==== Information shown ====

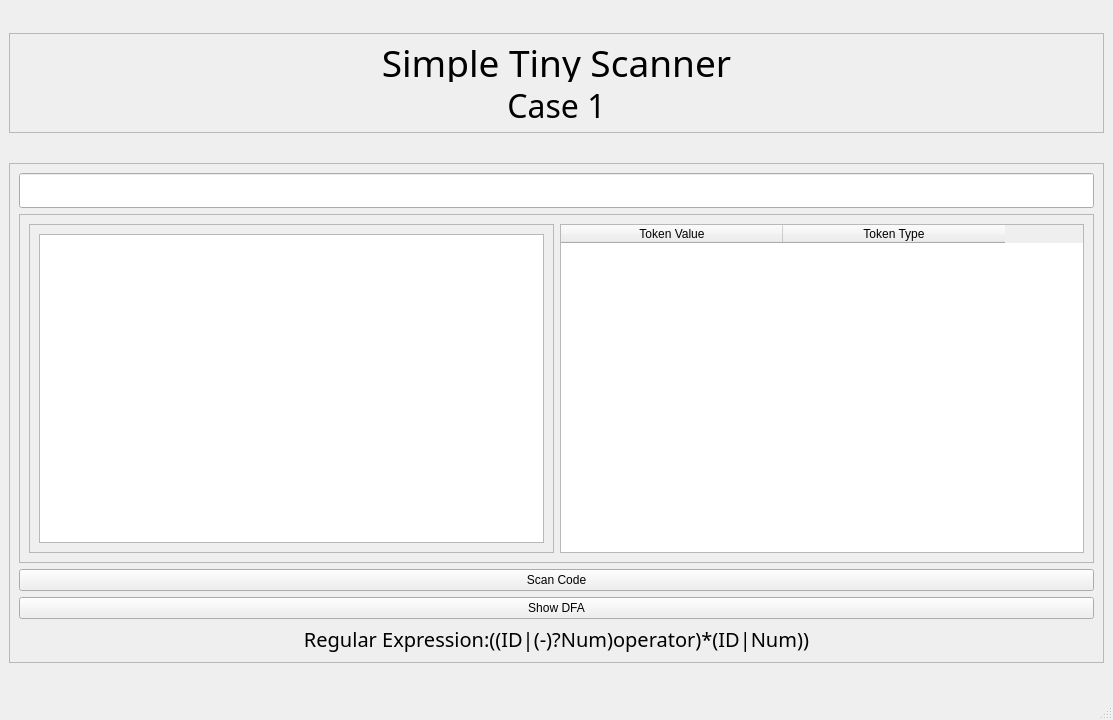
First picture: the form in GUITest.ui, repository mourra950/Compilers_Junior_Project, before the edit.
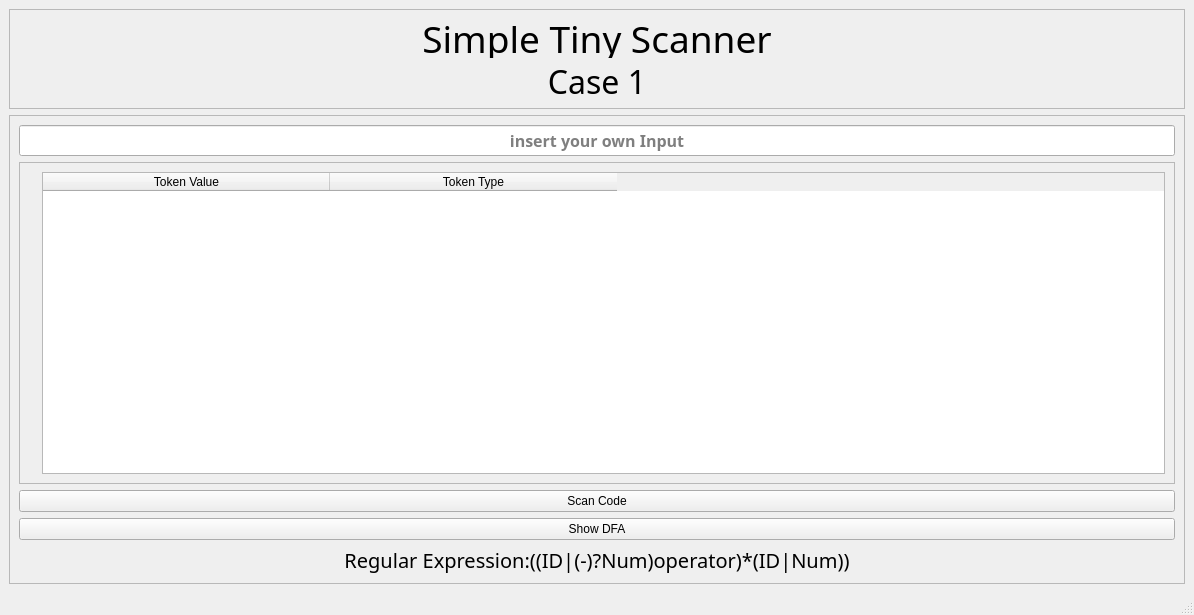
Second picture: the form after the edit. Icons and pictures are not drawn.

Patch:
```diff
--- a/GUITest.ui
+++ b/GUITest.ui
@@ -6,8 +6,8 @@
    <rect>
     <x>0</x>
     <y>0</y>
-    <width>1113</width>
-    <height>720</height>
+    <width>1194</width>
+    <height>615</height>
    </rect>
   </property>
   <property name="windowTitle">
@@ -103,7 +103,7 @@
          <property name="font">
           <font>
            <family>Mongolian Baiti</family>
-           <pointsize>14</pointsize>
+           <pointsize>12</pointsize>
            <weight>75</weight>
            <bold>true</bold>
           </font>
@@ -111,6 +111,9 @@
          <property name="alignment">
           <set>Qt::AlignCenter</set>
          </property>
+         <property name="placeholderText">
+          <string>insert your own Input</string>
+         </property>
         </widget>
        </item>
        <item>
@@ -123,29 +126,33 @@
          </property>
          <layout class="QHBoxLayout" name="horizontalLayout">
           <item>
-           <widget class="QFrame" name="frame_3">
-            <property name="frameShape">
-             <enum>QFrame::StyledPanel</enum>
+           <widget class="QLabel" name="label_4">
+            <property name="text">
+             <string/>
             </property>
-            <property name="frameShadow">
-             <enum>QFrame::Raised</enum>
+            <property name="pixmap">
+             <pixmap>DFA.png</pixmap>
             </property>
-            <layout class="QVBoxLayout" name="verticalLayout_3">
-             <item>
-              <widget class="QGraphicsView" name="graphicsView"/>
-             </item>
-            </layout>
+            <property name="scaledContents">
+             <bool>true</bool>
+            </property>
            </widget>
           </item>
           <item>
            <widget class="QTableWidget" name="tableWidget">
+            <property name="minimumSize">
+             <size>
+              <width>600</width>
+              <height>0</height>
+             </size>
+            </property>
             <property name="font">
              <font>
               <pointsize>9</pointsize>
              </font>
             </property>
             <attribute name="horizontalHeaderDefaultSectionSize">
-             <number>222</number>
+             <number>287</number>
             </attribute>
             <attribute name="horizontalHeaderShowSortIndicator" stdset="0">
              <bool>false</bool>
```
Left out of the diff: 2 changed lines with no effect on the pictures.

====

When you copy the records above, keep every word exact but leave out the pictures.

• Written response:
First picture: the form in GUITest.ui, repository mourra950/Compilers_Junior_Project, before the edit.
Second picture: the form after the edit. Icons and pictures are not drawn.

Patch:
```diff
--- a/GUITest.ui
+++ b/GUITest.ui
@@ -6,8 +6,8 @@
    <rect>
     <x>0</x>
     <y>0</y>
-    <width>1113</width>
-    <height>720</height>
+    <width>1194</width>
+    <height>615</height>
    </rect>
   </property>
   <property name="windowTitle">
@@ -103,7 +103,7 @@
          <property name="font">
           <font>
            <family>Mongolian Baiti</family>
-           <pointsize>14</pointsize>
+           <pointsize>12</pointsize>
            <weight>75</weight>
            <bold>true</bold>
           </font>
@@ -111,6 +111,9 @@
          <property name="alignment">
           <set>Qt::AlignCenter</set>
          </property>
+         <property name="placeholderText">
+          <string>insert your own Input</string>
+         </property>
         </widget>
        </item>
        <item>
@@ -123,29 +126,33 @@
          </property>
          <layout class="QHBoxLayout" name="horizontalLayout">
           <item>
-           <widget class="QFrame" name="frame_3">
-            <property name="frameShape">
-             <enum>QFrame::StyledPanel</enum>
+           <widget class="QLabel" name="label_4">
+            <property name="text">
+             <string/>
             </property>
-            <property name="frameShadow">
-             <enum>QFrame::Raised</enum>
+            <property name="pixmap">
+             <pixmap>DFA.png</pixmap>
             </property>
-            <layout class="QVBoxLayout" name="verticalLayout_3">
-             <item>
-              <widget class="QGraphicsView" name="graphicsView"/>
-             </item>
-            </layout>
+            <property name="scaledContents">
+             <bool>true</bool>
+            </property>
            </widget>
           </item>
           <item>
            <widget class="QTableWidget" name="tableWidget">
+            <property name="minimumSize">
+             <size>
+              <width>600</width>
+              <height>0</height>
+             </size>
+            </property>
             <property name="font">
              <font>
               <pointsize>9</pointsize>
              </font>
             </property>
             <attribute name="horizontalHeaderDefaultSectionSize">
-             <number>222</number>
+             <number>287</number>
             </attribute>
             <attribute name="horizontalHeaderShowSortIndicator" stdset="0">
              <bool>false</bool>
```
Left out of the diff: 2 changed lines with no effect on the pictures.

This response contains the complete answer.